→ **Input data**
***

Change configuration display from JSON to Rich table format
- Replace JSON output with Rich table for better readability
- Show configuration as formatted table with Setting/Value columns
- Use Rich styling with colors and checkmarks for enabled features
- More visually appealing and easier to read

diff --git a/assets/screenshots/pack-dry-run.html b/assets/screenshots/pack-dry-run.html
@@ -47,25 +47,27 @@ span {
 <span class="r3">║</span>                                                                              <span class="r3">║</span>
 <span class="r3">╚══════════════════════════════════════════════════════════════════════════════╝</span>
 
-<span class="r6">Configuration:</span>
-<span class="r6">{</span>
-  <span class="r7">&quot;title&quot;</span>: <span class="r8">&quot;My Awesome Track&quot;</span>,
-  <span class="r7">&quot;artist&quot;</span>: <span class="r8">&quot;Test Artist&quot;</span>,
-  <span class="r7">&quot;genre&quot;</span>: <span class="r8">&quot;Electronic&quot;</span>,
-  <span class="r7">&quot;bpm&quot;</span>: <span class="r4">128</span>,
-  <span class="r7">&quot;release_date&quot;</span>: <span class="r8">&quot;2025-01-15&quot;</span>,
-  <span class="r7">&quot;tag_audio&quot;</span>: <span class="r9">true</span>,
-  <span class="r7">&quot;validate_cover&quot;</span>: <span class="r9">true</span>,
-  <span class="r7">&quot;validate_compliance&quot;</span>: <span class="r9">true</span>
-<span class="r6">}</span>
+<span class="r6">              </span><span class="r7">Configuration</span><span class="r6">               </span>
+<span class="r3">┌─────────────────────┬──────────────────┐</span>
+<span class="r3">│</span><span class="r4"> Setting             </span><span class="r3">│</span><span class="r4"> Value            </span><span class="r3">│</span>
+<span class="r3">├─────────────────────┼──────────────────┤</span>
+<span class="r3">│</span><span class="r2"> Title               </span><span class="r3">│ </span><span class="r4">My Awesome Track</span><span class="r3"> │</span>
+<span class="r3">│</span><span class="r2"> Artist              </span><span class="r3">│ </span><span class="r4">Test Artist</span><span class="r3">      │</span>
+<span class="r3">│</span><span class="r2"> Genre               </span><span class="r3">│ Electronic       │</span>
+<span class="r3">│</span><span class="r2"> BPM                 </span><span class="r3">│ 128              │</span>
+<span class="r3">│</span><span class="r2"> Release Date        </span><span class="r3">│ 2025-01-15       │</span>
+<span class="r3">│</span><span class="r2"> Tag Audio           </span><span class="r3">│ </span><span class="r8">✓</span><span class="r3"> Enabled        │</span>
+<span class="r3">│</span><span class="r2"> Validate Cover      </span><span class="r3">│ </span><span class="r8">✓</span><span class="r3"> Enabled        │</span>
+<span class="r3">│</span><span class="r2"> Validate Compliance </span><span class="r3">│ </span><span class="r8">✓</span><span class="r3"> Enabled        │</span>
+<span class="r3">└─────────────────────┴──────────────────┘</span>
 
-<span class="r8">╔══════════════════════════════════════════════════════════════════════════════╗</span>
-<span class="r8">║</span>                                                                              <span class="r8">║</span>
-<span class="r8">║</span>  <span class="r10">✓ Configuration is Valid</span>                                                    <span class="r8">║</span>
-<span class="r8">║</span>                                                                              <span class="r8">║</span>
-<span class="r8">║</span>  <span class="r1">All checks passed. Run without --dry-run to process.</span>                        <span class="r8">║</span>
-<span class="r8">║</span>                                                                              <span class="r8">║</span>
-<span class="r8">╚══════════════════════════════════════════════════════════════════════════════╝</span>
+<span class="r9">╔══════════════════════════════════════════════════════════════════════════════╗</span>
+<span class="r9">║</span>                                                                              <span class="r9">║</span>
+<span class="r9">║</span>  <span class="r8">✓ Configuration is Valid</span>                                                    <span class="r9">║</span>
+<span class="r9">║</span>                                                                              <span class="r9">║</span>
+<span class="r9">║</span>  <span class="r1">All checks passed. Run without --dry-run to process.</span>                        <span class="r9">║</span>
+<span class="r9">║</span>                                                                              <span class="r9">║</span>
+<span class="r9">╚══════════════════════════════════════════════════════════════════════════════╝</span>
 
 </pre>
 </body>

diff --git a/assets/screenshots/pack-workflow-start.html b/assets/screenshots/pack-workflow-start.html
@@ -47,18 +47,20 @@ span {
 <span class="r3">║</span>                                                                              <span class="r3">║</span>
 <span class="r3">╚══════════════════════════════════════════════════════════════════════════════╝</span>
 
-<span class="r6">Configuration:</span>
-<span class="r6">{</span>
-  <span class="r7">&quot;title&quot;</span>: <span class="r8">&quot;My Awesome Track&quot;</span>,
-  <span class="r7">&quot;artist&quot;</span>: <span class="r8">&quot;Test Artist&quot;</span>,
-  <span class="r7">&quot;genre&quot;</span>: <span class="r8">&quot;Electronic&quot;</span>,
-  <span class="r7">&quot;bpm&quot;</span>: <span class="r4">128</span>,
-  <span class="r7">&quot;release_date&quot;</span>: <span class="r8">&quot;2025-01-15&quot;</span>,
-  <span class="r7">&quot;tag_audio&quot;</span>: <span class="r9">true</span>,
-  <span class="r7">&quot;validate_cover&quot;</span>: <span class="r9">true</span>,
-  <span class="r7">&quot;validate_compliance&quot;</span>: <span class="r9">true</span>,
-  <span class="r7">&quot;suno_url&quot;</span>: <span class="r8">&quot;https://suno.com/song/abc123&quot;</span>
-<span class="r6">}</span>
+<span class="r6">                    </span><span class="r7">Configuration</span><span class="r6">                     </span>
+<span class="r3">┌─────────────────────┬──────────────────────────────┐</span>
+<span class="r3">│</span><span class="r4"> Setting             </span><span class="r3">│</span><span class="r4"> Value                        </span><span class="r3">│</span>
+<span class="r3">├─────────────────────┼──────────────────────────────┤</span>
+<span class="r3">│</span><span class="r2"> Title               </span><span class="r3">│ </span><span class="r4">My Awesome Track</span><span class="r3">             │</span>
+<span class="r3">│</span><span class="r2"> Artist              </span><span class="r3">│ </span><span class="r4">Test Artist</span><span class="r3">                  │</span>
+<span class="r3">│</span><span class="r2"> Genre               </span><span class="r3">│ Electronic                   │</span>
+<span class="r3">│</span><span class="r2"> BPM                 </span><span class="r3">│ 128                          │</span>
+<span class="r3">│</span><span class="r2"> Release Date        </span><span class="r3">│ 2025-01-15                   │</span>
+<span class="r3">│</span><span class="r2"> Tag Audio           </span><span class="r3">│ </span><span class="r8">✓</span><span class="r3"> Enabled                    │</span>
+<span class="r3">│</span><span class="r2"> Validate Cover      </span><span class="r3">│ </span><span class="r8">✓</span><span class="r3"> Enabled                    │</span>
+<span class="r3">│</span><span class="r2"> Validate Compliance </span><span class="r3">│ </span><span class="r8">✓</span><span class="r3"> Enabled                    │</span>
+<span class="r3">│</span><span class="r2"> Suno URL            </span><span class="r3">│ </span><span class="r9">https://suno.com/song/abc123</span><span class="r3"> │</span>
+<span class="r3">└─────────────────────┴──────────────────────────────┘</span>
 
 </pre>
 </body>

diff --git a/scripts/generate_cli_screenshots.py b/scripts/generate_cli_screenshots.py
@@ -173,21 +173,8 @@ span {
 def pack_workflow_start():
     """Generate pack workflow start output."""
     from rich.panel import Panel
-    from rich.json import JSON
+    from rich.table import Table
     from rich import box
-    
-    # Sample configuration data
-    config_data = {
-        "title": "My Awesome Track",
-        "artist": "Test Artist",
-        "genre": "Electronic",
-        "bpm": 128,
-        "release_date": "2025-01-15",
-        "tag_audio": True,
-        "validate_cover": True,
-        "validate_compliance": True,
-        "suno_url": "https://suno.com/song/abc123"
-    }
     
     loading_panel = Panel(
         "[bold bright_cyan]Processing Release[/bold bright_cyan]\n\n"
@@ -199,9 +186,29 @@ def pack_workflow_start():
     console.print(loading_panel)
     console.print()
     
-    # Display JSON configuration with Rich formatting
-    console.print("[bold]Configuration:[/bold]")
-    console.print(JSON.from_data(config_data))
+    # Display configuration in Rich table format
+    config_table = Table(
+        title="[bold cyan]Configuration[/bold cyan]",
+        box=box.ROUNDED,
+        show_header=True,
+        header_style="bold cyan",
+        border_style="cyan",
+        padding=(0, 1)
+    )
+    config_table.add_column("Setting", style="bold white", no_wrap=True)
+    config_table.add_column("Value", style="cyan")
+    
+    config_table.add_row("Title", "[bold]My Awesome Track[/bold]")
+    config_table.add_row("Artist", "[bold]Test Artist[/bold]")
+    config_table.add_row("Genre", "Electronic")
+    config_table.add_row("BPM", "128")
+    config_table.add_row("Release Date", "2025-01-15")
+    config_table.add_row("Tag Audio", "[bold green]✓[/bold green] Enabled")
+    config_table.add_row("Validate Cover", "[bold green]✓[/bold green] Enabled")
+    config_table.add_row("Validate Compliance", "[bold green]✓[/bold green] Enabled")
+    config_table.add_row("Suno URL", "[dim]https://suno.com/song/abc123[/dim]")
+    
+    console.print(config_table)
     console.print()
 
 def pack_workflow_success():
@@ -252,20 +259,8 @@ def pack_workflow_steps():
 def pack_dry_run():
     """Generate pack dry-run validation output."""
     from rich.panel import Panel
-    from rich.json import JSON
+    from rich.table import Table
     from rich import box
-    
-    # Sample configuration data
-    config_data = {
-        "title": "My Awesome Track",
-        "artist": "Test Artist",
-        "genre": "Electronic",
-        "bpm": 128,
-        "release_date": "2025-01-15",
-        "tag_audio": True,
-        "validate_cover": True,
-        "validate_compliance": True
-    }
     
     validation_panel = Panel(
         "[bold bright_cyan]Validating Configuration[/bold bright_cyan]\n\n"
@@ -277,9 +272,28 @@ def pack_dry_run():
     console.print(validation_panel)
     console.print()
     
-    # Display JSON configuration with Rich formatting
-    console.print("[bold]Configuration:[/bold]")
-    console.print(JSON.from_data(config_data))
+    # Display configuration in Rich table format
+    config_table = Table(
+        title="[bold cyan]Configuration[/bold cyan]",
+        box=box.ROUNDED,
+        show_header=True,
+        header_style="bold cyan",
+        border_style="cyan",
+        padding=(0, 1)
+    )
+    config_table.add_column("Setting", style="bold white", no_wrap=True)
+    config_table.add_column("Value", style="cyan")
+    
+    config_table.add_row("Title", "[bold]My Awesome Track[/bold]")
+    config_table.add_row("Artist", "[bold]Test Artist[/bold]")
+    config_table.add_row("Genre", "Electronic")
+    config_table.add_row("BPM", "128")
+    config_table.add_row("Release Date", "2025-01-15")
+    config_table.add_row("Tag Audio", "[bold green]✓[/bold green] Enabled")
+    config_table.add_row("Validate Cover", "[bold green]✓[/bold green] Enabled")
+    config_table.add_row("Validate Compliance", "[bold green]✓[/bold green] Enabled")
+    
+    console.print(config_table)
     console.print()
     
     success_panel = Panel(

***

→ **Problem statement**
Search the records line by line for the word "output" and copy every line where it appears.

→ **Answer for the task**
- Replace JSON output with Rich table for better readability
     """Generate pack workflow start output."""
     """Generate pack dry-run validation output."""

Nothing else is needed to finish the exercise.